Hiroshi Sugimoto’s ‘Glass Tea House Mondrian’ at the Venice Biennale, photos by Martino Piertropoli

Recently, dear friend and collaborator Martino Pietropoli posted images from his visit to Hiroshi Sugimoto’s Glass Tea House Mondrian at the Venice Biennale, on the island of San Giorgio Maggiore . While googling it, I came across a notice that Sugimoto also currently had an exhibition up at San Francisco’s Fraenkel Gallery, which would be ending the following week.

My daughter and I rushed into the city late that Saturday afternoon to catch the show an hour before closing. We entered, realizing to our delight that we were the only ones there, able to view & discuss the art freely. A short while later, however, we heard someone behind us enter and begin snapping photos. When we moved to step back so he could get a better shot he demurred, explaining that he wanted photos with us intentionally in the shot. He turned out to be professional photographer Richard Nagler, who’d just published Looking at Art, the Art of Looking, a book about the relationship between artwork and the viewer, and their interdependant dynamic. He was kind enough to forward me a photo of us examining Sugimoto’s piece titled In Praise of Shadows, itself a tribute to the Jun’inchiro Tanazaki’s book, with the following text:

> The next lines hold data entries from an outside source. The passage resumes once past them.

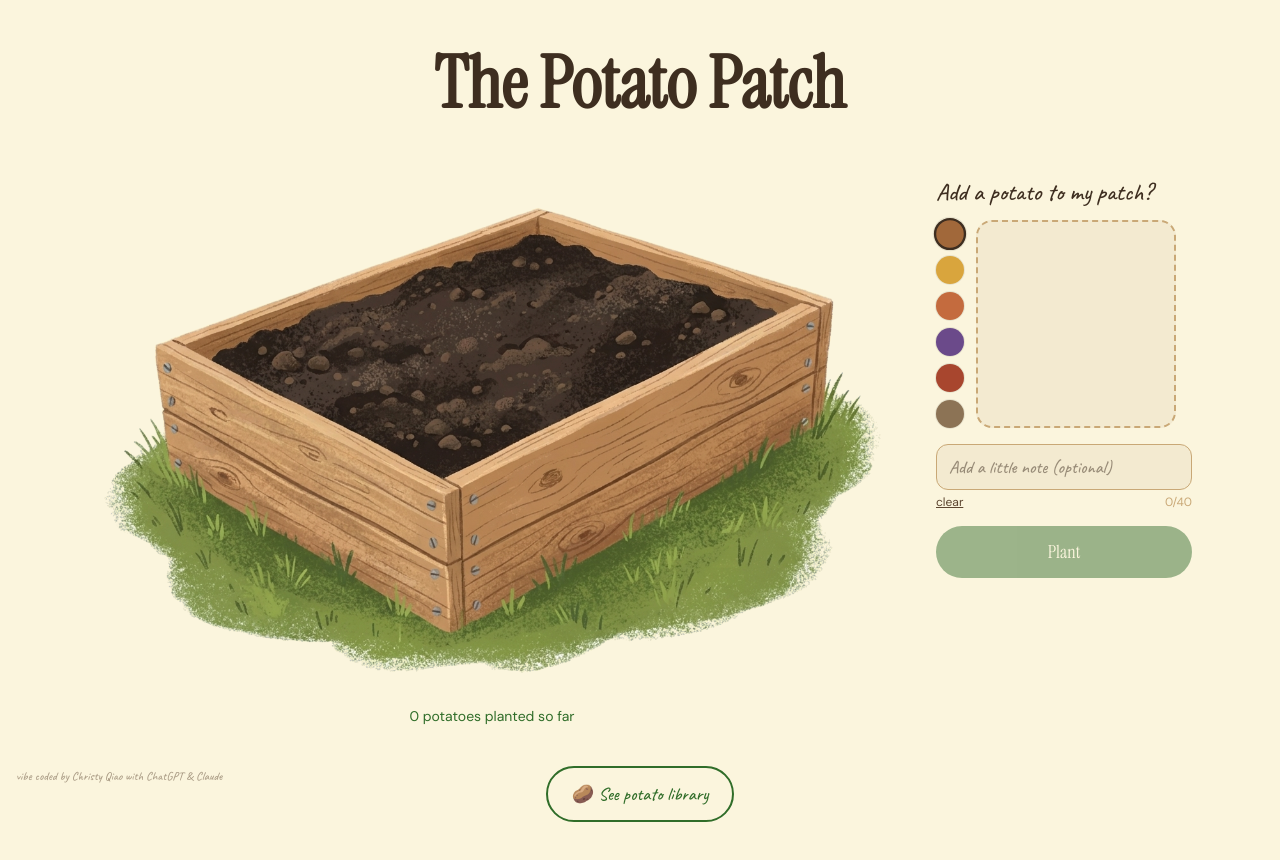
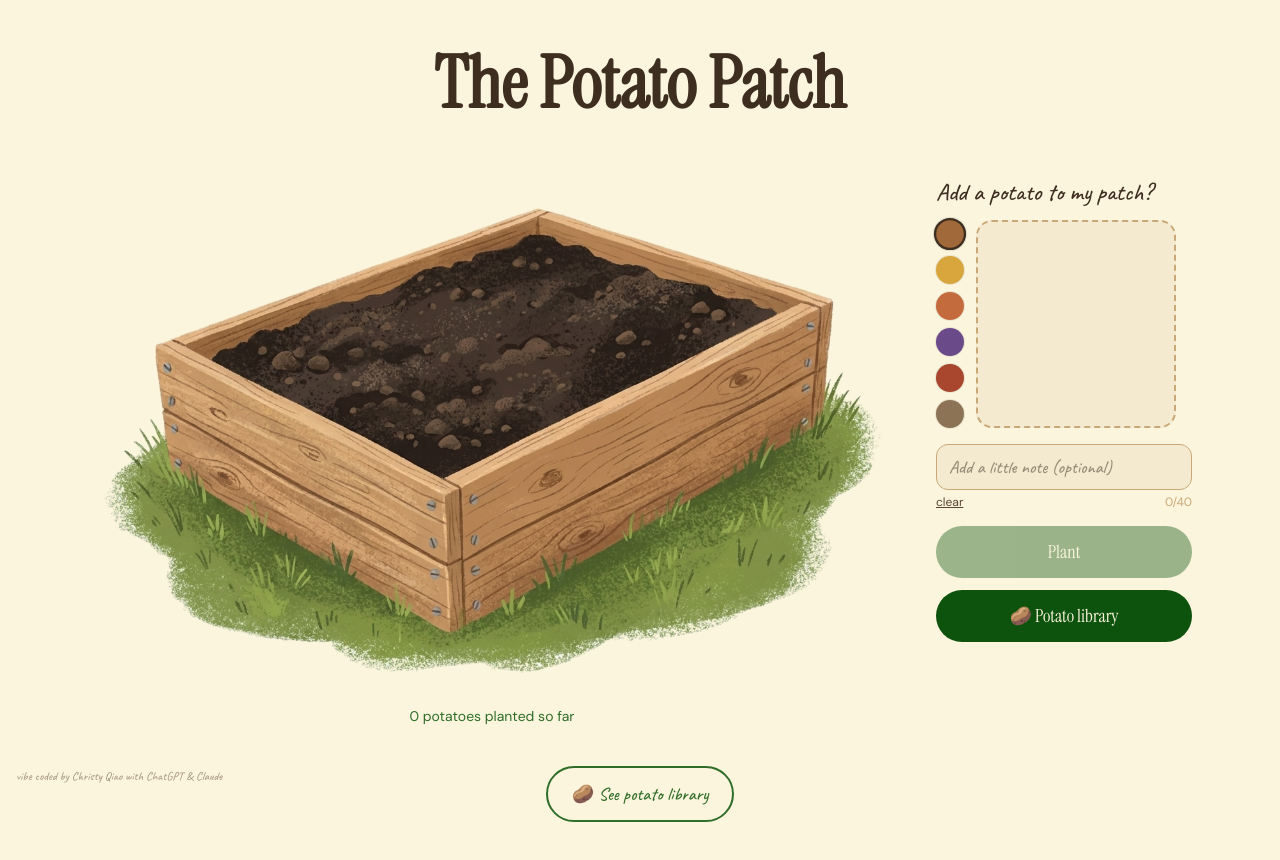
Before and after one commit to crispyqiao/potato-farm, a Next.js app: page / in a window 1280 px wide. Shown: the top 860 px of the page. Built offline with nearby package versions, Linux system fonts and the light colour scheme.

Commit message:
move library button under plant, matching style

```diff
--- a/components/PlantPanel.tsx
+++ b/components/PlantPanel.tsx
@@ -136,6 +136,15 @@ export default function PlantPanel({ onPlanted }: PlantPanelProps) {
       >
         {isSubmitting ? "Planting..." : "Plant"}
       </button>
+
+
+      <a
+        href="/library"
+        className="w-full py-3 rounded-full font-display text-lg transition-opacity mt-3 flex items-center justify-center"
+        style={{ background: "var(--green-deep)", color: "var(--cream)" }}
+      >
+        🥔 Potato library
+      </a>
     </div>
   );
 }
```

Japanese novelist Jun’ichiro Tanizaki disdained the “violent” artificial light wrought by modern civilization. I, too, am an anachronist: rather than live at the cutting edge of the contemporary, I feel more at ease in the absent past. 

Domesticating fire marks humankind’s ascendancy over other species. For tens of thousands of years, we have illuminated the night with flames. Reflecting upon this, I decided to record “the life of the candle”. Late one midsummer night, I thre open the windows and invited in the night breeze. Lighting a candle, I opened my camera lens. After several hours of wavering in the breeze, the candle burned out. Savoring the dark, I slowly closed the shutter. The candle’s life varied on any given night – short, intensely burning nights and long, constantly glowing lights – each different, yet equally lovely in its afterglow.

-H.S.

I left thinking about a Paulo Coelho quote from the book The Alchemist: “When you want something, all the universe conspires in helping you to achieve it.”

Sadie and Deb looking at Hiroshi Sugimoto's In Praise of Shadows. Photo courtesy of Richard Nagler.
Deb & daughter Sadie looking at Hiroshi Sugimoto’s In Praise of Shadows.                                     Photo courtesy of Richard Nagler.